When I got to the Shirley site there were lots of puddles and the brush and trees were shining with moisture. But blue sky had appeared on the western horizon. My wager had paid off. It was burning off, and as I rolled up the railroad grade the aroma of happy wet sage filled the air.

The railroad grade is a wonderful aerobic climb. And much of it rolls through a tunnel of aspen that goes on and on. So beautiful. I often see bighorn sheep, and the road is littered with old rusting railroad spikes.

After 15 miles of dirt road and over three hours on the bike I emerge at the pass. Now singletrack! Between the ~4 miles of Continental Divide Trail/Colorado Trail from Marshall to Silver Creek, the ~6 miles of descending on the Silver Creek Trail, and the ~10 miles of Rainbow Trail, there are nearly 20 miles of classic Colorado trail ahead. The whole ride is a reward, but this section of trail-riding is what makes it world-class.
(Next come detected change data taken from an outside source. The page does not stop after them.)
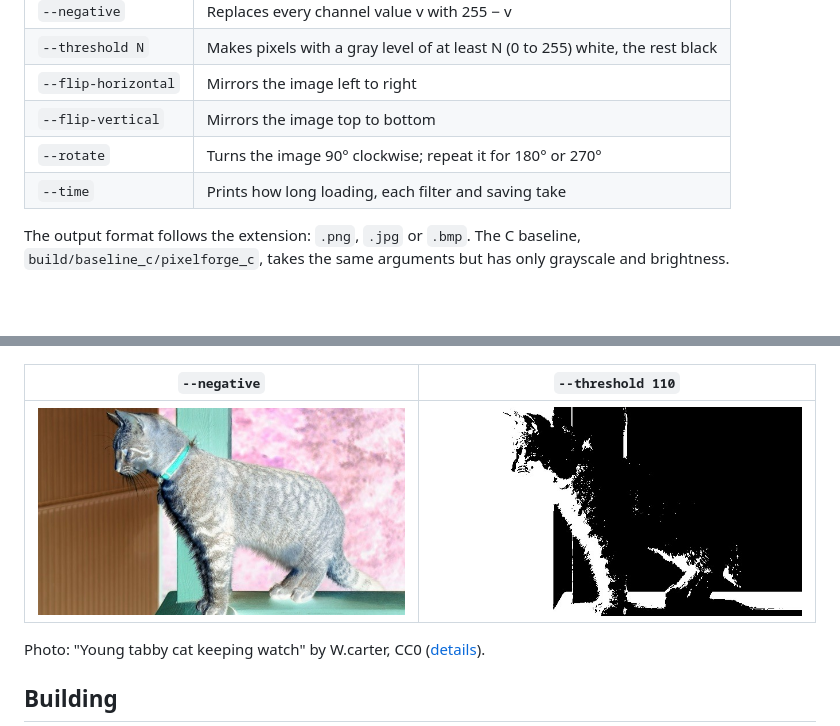
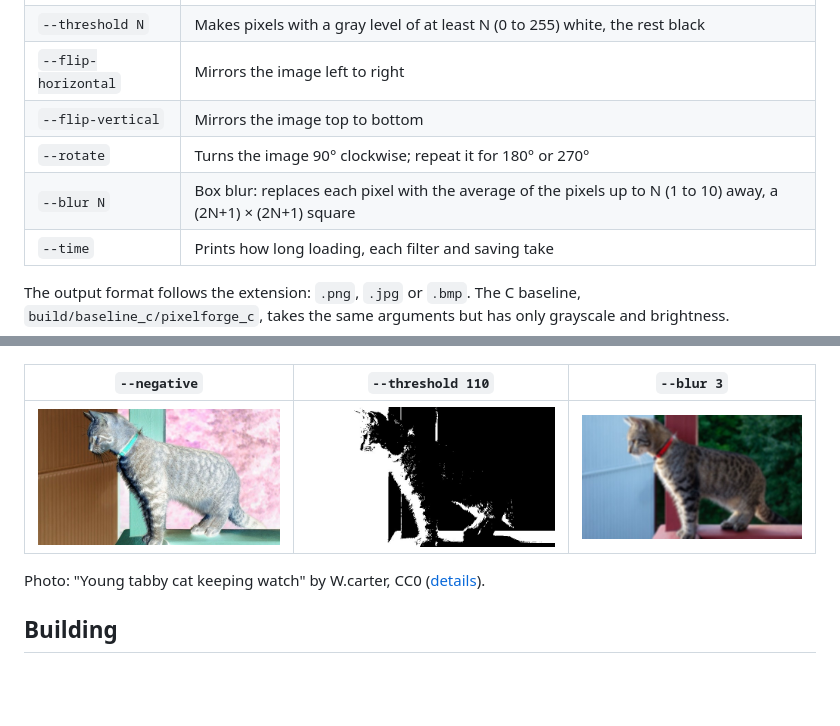
Before and after one commit to Pamirus/pixelforge, a Markdown page: README.md, 2 parts joined by grey strips. Drawn GitHub-style; pictures changed too: docs/images/cat-blur-3.jpg (added); blank space fills up the shorter version.

```diff
--- a/README.md
+++ b/README.md
@@ -25,6 +25,7 @@ build/src/pixelforge images/cat-4k.jpg out.jpg --grayscale --brightness 20
 | `--flip-horizontal` | Mirrors the image left to right |
 | `--flip-vertical` | Mirrors the image top to bottom |
 | `--rotate` | Turns the image 90° clockwise; repeat it for 180° or 270° |
+| `--blur N` | Box blur: replaces each pixel with the average of the pixels up to N (1 to 10) away, a (2N+1) × (2N+1) square |
 | `--time` | Prints how long loading, each filter and saving take |
 
 The output format follows the extension: `.png`, `.jpg` or `.bmp`. The C baseline, `build/baseline_c/pixelforge_c`, takes the same arguments but has only grayscale and brightness.
@@ -33,9 +34,9 @@ The output format follows the extension: `.png`, `.jpg` or `.bmp`. The C baselin
 |---|---|---|
 | ![Original photo](docs/images/cat.jpg) | ![Grayscale](docs/images/cat-grayscale.jpg) | ![Brightness +60](docs/images/cat-brightness-60.jpg) |
 
-| `--negative` | `--threshold 110` |
-|---|---|
-| ![Negative](docs/images/cat-negative.jpg) | ![Threshold at 110](docs/images/cat-threshold-110.jpg) |
+| `--negative` | `--threshold 110` | `--blur 3` |
+|---|---|---|
+| ![Negative](docs/images/cat-negative.jpg) | ![Threshold at 110](docs/images/cat-threshold-110.jpg) | ![Box blur, radius 3](docs/images/cat-blur-3.jpg) |
 
 Photo: "Young tabby cat keeping watch" by W.carter, CC0 ([details](images/README.md)).
 
```
Also changed, not shown: docs/ROADMAP.md (+1 -1 lines), 5 other files.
On July 3, 2015, I rode the traverse over to Silver and down Silver in lovely cool, sunny weather. Shortly after I emerged from Silver Creek to start the Rainbow, I noticed some clouds blowing in from the north. Before I'd gone 15 minutes down the Rainbow the rain started. Five minutes later I was hunkered down in cover with lightning flashing and cracking overhead. It rained hard and there was lots of electricity, then it gradually moved off to the south.

When I started moving again, I found a trail that was more puddle than not. The muddy water sprayed all over me and my bike. Total mess. But the sun was back out and everything was green and cool. So we went from overcast to rain to sun to storm back to sun. Typical day up in the shadow of Ouray. This particular ride took me 7 hours, 55 miles, over a mile of cumulative climbing.

I finished, a muddy man who was almost out of water, rolling down the highway sometimes hitting 40 mph, then back to town on County Road 120. Home to my dog, a shower, and a pint of Ben and Jerry's. Typical day up to the divide on the bike. Bliss.